The other addition this year will be our silent auction. We decided to add the auction because of the overwhelming response we’ve had by small business owners who’d like to support us in some way. We’ve received donations from restaurants, shops, health and wellness practitioners, etc. If you’d like to donate a silent auction item, contact Courtney Dukelow, our Director of Development: email@example.com
Originally, you were focused on supporting organizations in India. Now you are supporting organizations locally. Please say more.
Trafficking was already a huge issue in 2012 when Shine A Light first began, but awareness was minimal, and there weren’t many local organizations designed to address the problem. Now we know that sex trafficking is the most extreme version of sexual assault. Until we address the problem of sexual assault, how insidious it is, how overlooked and swept under the rug it has been in our society, we’ll never end sex trafficking. That means we need to look at the billion dollar porn industry and how it is changing the way our youth see sex from such a young age. Authorities need to understand that prostitutes who are trafficked (90% of all prostitutes are) are not criminals, they’re victims. These things ARE changing, and we are supporting the organizations who are we feel are helping to make those changes most efficiently and effectively.
What are the biggest misconceptions about sex trafficking?
The average age that boys, but mostly girls, are lured into into the sex trafficking world is age 12. Many are taken from small towns up and down the I-5 Corridor and brought to work in bigger cities. Portland is nationally one of the biggest hot pockets for trafficked children due to its lax labor laws. The biggest demographic tends to be homeless youth, but adolescents from functioning families are not immune, especially if a child has experienced chronic sexual abuse. They can be identified and tend to be the prime targets of perpetrators.
Please talk about the “Romeo man” and the role he plays.
In the case of young girls, they are screened by young males sent out in search of new commodities. These young males act as charming older boyfriends who have expendable money to lavish on their young victims, promising dreams of running away together. Courting can take up to 6 months in order to convince these girls of their devotion. Once taken to bigger cities, where these girls know no one, they are mentally, emotionally, and physically abused, and the safety of their families are threatened if they don’t comply.
99% of victims never get out, what happens to them?
They usually die in the trafficking world, either violently or overdosing on drugs. The average lifespan of a child once they are forced into trafficking is 7 years.

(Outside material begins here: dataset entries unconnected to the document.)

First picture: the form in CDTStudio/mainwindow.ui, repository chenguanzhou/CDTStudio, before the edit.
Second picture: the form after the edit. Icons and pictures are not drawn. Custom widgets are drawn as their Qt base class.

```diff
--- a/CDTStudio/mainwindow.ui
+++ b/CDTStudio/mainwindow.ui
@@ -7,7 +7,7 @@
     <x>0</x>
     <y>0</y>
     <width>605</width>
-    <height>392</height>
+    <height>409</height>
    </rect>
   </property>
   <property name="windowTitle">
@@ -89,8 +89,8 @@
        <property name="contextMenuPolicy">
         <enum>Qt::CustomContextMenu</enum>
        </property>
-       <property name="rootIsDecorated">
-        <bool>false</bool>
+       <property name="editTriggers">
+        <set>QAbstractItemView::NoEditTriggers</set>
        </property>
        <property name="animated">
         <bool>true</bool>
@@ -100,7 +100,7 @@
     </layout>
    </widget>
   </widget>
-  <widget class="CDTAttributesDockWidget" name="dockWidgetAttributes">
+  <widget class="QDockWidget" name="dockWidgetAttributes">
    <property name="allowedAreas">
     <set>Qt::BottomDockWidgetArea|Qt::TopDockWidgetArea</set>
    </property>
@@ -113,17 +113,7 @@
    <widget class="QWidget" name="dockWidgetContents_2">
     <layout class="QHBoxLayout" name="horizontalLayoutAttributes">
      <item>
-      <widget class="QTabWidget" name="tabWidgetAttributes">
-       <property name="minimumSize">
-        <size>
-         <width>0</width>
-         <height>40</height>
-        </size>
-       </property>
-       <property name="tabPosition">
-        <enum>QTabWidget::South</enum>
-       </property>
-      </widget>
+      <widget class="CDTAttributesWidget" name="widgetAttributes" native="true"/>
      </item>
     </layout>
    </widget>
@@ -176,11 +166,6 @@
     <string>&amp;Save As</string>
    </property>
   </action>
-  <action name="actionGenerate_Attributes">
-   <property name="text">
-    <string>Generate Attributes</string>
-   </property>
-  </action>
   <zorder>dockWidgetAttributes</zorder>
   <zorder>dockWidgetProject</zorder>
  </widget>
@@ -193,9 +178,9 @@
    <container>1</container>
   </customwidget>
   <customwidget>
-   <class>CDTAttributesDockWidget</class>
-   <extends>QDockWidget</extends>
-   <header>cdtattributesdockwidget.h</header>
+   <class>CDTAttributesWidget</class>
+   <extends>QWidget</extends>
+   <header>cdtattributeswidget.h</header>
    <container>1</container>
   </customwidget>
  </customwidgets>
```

How can our readers participate and what are the next steps?
You can attend our event or donate to our cause by heading to our website:
Shine A Light
264 Village Park Drive, Ashland